WHAT IS BEING ASKED:
Your answer is the lines below, exactly, from the one that contains "24, and 30." through the one that contains "review before approval.", both included.

DATA FOR THIS EXERCISE:
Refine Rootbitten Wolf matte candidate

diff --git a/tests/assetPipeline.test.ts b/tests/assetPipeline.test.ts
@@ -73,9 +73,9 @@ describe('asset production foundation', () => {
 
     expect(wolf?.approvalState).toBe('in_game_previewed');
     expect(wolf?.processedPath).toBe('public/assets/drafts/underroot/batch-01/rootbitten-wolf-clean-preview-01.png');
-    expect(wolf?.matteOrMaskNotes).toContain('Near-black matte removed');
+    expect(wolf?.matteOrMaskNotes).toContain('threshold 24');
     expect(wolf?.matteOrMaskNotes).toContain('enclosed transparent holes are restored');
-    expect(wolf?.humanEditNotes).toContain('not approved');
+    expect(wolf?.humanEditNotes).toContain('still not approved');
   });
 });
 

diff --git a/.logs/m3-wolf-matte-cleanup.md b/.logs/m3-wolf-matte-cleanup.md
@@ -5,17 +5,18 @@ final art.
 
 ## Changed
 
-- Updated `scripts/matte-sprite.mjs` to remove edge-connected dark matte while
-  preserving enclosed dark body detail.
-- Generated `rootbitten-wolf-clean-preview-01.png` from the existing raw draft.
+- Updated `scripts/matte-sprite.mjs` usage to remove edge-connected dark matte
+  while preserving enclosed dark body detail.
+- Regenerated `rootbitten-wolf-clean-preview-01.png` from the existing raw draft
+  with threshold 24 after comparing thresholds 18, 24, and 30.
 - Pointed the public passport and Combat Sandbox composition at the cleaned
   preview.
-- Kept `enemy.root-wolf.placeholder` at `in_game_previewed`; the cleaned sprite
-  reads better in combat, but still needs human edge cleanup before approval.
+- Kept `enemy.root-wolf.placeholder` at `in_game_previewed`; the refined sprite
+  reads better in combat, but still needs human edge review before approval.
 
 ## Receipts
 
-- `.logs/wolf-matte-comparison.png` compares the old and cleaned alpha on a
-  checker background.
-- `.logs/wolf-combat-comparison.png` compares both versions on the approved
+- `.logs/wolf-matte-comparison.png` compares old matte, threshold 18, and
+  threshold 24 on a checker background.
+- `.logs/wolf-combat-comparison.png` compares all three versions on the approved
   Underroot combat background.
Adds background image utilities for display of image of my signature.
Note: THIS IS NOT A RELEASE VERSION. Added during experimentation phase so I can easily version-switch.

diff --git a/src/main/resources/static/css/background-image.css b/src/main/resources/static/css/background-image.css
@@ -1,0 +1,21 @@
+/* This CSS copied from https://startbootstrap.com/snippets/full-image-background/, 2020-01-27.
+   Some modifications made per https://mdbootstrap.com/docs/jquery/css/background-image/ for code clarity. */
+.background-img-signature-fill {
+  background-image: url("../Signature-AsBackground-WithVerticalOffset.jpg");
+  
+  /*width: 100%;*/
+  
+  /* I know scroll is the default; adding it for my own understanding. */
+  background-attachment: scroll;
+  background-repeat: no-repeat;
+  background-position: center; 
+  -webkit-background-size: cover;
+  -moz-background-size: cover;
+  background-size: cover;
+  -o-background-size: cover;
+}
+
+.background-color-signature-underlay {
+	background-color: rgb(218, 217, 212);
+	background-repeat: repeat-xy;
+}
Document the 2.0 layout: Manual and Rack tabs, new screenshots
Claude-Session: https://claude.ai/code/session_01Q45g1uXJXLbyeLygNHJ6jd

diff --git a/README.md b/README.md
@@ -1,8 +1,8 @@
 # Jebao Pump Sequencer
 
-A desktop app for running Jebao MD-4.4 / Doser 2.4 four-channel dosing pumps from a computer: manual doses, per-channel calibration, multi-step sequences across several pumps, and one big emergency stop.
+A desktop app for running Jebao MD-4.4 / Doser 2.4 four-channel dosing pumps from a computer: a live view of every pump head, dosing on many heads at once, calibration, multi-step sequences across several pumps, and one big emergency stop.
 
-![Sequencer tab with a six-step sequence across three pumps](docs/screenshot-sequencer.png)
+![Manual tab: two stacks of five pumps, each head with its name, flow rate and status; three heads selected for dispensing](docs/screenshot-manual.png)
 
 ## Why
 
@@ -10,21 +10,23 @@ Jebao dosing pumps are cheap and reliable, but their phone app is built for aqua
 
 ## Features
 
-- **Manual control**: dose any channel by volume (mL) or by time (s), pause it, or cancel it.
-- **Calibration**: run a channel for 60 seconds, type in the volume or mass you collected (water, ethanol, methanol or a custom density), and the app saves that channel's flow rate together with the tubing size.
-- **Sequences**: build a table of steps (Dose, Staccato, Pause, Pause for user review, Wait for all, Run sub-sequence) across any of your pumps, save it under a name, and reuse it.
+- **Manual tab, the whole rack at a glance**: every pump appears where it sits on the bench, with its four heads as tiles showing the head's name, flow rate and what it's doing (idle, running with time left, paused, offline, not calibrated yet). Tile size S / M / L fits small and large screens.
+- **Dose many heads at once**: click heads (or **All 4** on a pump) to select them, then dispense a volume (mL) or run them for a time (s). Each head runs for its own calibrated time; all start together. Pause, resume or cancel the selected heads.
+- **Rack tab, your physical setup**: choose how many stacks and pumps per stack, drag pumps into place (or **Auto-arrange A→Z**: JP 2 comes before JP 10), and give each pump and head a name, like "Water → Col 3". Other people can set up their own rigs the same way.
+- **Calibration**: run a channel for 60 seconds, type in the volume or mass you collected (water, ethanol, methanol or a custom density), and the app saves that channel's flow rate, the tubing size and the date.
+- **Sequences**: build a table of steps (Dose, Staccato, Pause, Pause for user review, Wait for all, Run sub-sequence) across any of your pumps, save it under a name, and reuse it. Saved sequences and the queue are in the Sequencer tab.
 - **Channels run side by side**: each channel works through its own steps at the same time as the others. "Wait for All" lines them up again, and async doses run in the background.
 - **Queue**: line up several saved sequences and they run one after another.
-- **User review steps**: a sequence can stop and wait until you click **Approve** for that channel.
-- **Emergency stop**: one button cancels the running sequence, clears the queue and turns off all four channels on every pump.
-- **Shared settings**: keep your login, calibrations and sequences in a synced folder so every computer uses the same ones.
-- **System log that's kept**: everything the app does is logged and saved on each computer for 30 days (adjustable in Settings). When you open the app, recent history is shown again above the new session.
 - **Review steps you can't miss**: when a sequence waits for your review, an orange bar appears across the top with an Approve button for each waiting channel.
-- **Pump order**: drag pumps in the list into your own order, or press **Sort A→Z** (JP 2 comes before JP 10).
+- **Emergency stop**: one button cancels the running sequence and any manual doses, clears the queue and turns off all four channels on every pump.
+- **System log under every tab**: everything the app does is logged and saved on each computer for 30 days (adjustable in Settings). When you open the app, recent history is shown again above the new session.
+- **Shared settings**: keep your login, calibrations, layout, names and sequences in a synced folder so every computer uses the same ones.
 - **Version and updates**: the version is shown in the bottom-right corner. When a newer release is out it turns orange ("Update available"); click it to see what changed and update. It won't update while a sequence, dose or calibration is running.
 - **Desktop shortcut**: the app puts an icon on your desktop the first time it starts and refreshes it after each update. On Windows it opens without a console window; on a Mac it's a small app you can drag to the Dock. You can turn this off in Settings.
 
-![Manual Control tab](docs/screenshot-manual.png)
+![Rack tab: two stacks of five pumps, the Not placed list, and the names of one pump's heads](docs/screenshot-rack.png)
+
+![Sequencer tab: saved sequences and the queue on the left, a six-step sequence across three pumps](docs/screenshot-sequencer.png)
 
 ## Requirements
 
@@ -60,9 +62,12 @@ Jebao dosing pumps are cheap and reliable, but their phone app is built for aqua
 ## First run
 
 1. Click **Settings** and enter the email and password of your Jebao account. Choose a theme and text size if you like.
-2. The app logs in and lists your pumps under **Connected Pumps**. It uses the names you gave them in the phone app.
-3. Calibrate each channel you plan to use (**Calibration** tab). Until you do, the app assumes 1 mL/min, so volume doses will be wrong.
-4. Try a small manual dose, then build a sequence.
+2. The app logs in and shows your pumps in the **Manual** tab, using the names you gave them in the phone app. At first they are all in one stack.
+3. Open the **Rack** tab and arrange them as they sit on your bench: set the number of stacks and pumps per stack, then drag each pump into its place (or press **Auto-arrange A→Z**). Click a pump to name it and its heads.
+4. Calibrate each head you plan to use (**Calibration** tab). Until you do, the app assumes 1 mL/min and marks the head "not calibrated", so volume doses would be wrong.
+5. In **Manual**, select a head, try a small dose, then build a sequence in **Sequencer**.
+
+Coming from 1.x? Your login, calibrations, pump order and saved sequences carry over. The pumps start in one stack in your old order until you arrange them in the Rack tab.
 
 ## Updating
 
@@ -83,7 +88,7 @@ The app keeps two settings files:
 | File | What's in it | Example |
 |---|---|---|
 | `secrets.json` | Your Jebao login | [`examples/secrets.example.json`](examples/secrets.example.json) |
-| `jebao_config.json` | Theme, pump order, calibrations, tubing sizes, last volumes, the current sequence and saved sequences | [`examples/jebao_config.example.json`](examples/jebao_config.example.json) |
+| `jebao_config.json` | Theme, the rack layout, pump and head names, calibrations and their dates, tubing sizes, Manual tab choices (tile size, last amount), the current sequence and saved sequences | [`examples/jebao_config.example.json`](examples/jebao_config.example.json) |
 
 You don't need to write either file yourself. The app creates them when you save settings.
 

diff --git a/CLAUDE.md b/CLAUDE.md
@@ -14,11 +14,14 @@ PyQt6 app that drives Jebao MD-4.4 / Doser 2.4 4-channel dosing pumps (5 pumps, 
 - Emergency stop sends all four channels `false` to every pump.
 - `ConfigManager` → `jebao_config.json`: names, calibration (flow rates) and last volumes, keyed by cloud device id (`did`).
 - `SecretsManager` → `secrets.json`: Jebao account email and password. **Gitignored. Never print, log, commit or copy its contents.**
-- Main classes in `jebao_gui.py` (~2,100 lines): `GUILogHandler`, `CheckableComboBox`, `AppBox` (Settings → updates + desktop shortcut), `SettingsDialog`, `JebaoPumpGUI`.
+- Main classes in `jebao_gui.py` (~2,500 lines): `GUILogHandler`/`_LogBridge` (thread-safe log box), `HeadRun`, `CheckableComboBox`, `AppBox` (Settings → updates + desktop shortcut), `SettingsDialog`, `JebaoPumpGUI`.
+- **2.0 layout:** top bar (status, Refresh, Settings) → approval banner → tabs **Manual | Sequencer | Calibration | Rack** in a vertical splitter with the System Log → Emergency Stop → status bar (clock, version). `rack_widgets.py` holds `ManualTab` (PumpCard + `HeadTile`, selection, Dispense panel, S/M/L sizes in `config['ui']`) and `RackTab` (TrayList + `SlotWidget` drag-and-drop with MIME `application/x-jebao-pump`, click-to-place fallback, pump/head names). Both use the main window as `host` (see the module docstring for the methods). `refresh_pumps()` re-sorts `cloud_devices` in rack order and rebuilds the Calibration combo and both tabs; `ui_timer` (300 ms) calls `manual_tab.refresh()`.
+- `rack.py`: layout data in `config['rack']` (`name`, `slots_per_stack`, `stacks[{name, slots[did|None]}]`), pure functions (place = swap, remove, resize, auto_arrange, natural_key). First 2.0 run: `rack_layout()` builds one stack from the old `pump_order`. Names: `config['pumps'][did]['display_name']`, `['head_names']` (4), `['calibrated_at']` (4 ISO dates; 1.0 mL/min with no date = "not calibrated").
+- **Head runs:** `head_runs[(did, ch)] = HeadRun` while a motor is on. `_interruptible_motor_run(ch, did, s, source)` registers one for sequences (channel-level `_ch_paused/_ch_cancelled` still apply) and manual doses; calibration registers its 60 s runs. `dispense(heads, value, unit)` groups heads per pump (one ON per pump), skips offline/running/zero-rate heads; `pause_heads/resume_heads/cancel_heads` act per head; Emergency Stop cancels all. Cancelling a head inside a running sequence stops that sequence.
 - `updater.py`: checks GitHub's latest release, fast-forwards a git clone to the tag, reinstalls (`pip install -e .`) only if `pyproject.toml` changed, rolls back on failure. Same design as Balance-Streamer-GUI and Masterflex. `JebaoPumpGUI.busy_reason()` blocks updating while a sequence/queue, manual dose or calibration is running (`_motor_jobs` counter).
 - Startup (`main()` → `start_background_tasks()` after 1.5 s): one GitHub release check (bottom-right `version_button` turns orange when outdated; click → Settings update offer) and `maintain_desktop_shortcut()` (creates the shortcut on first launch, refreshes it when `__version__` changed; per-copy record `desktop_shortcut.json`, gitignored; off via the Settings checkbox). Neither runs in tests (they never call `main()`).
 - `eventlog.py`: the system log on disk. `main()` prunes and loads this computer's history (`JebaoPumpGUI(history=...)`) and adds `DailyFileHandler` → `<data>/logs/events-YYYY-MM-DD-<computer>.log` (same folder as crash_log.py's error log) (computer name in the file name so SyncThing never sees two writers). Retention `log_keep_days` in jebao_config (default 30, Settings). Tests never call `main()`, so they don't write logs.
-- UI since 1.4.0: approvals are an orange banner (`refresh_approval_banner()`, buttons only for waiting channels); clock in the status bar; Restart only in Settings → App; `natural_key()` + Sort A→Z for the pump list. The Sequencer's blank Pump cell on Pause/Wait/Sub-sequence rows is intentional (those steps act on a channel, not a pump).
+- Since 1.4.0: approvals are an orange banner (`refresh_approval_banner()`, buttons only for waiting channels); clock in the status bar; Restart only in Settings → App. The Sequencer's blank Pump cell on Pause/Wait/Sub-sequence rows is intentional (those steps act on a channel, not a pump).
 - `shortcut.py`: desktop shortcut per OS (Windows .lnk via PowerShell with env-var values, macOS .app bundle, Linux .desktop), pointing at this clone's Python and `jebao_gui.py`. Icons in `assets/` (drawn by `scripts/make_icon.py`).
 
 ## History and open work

SOLUTION FOR THIS TASK:
+  with threshold 24 after comparing thresholds 18, 24, and 30.
 - Pointed the public passport and Combat Sandbox composition at the cleaned
   preview.
-- Kept `enemy.root-wolf.placeholder` at `in_game_previewed`; the cleaned sprite
-  reads better in combat, but still needs human edge cleanup before approval.
+- Kept `enemy.root-wolf.placeholder` at `in_game_previewed`; the refined sprite
+  reads better in combat, but still needs human edge review before approval.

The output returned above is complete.